Notes

This guide assumes you're developing using Visual Studio in a Windows environment. It also assumes you have some familiarity with programming. For people that don't, try using google. We'll have to expand this guide in the future to give out more pointers.

Basic credits

The following code has been created based on samples from several forum threads. Many thanks go out to forum members Kaboon, kichik, baafie, burek021, and bananskib for their code examples and advice.

What you need

To begin, you'll need a tool that lets you write code. Check out the Tools page. You can get a free copy of Visual Studio C++ Express here. You'll probably also want a copy of Winamp itself, to test your plugin; you can get that on the Winamp site here.

  1. Download Visual C++ Express.
  2. Double-click the file (it's probably called something like 'vcsetup.exe') and run the installer.
  3. You're practically good to go!

Creating a project

The first thing we need to do is create a place to store our code. In Visual Studio this is called a 'project'.

  1. Launch Visual Studio by clicking Start -> Programs -> Microsoft Visual C++ Express Edition -> Microsoft Visual C++ Express Edition
  2. When Visual Studio opens, select File -> New -> Project
  3. For creating Winamp plugins, we want to create code that compiles into a .dll, which Visual Studio 2008 refers to as a "Class Library". So in the 'New Project' window select Visual C++ -> CLR -> Class Library.
  4. Give your project a name (see below) and select a location.

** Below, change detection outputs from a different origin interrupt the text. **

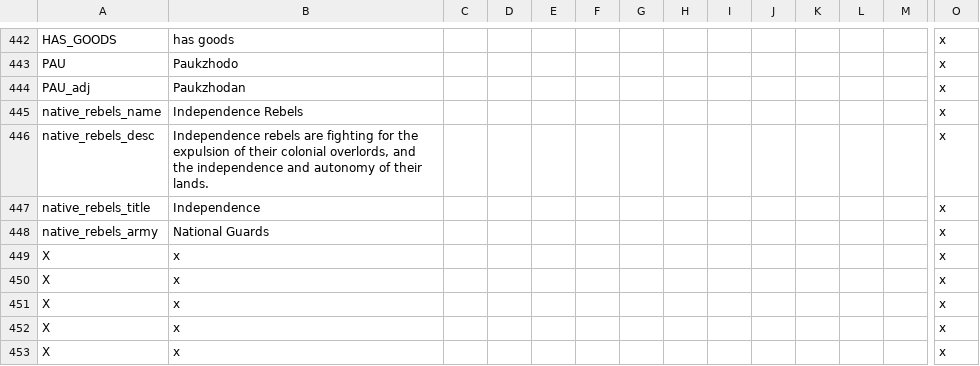
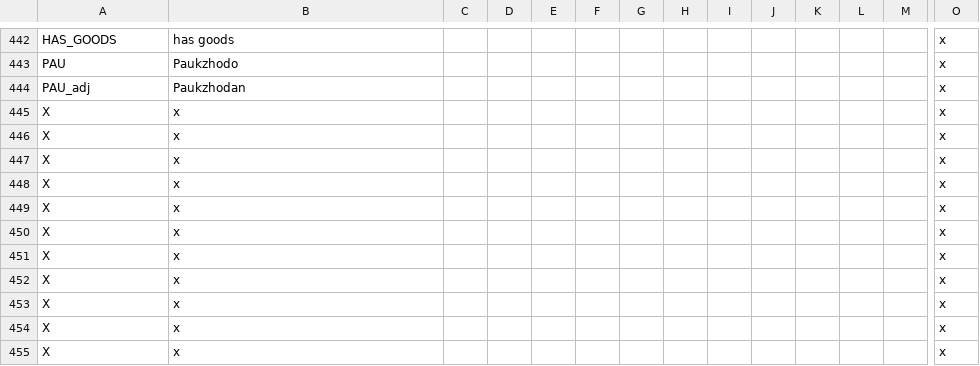
Before and after one commit to Gubelio/GGG, a CSV file: GGG/localisation/00_GGG_misc2.csv, drawn as a sheet; only a part is shown, gaps mark what is left out; the shorter side is filled out with more unchanged rows; rows hold the shown columns only; the diff names each change by its address in the sheet, - before the commit and + after, or states it on an @@ line.

```diff
--- a/GGG/localisation/00_GGG_misc2.csv
+++ b/GGG/localisation/00_GGG_misc2.csv
-row 445: native_rebels_name | Independence Rebels |  |  |  |  |  |  |  |  |  |  |  | x
-row 446: native_rebels_desc | Independence rebels are fighting for the expulsion of their colonial overlords, and the independence and autonomy of their lands. |  |  |  |  |  |  |  |  |  |  |  | x
-row 447: native_rebels_title | Independence |  |  |  |  |  |  |  |  |  |  |  | x
-row 448: native_rebels_army | National Guards |  |  |  |  |  |  |  |  |  |  |  | x
```
Also changed, not shown: GGG/localisation/00_GGG_decisions.csv, GGG/localisation/00_GGG_events.csv, 4 other files.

Note: Winamp classifies plugins based on the first part of their .dll filename, so you will need to properly name the file if you want Winamp to recognize it (TODO: can someone confirm this?!). Thus, to make our basic plugin we want to name the first part of the file 'gen_'. Be sure to start your plugin name with 'gen_' to make it work properly.

All of the examples in this guide will assume you named your plugin 'gen_myplugin', but you can call it whatever you like.

Once you click okay Visual Studio should create a bunch of boilerplate code for you, and throw some files in your project with names like "resource.h", "stdafx.h", "AssemblyInfo.cpp", and so on. The main files we want to work with are called 'gen_myplugin.h' and 'gen_myplugin.cpp'. If you double-click to view them you should see code that looks something like this:

<contents of gen_myplugin.h>

// winamp_imms.h
 
#pragma once
 
using namespace System;
 
namespace winamp_imms {
 
	public ref class Class1
	{
		// TODO: Add your methods for this class here.
	};
}

<end contents of gen_myplugin.h>

<contents of gen_myplugin.cpp>

// This is the main DLL file.
 
#include "stdafx.h"
 
#include "winamp_imms.h"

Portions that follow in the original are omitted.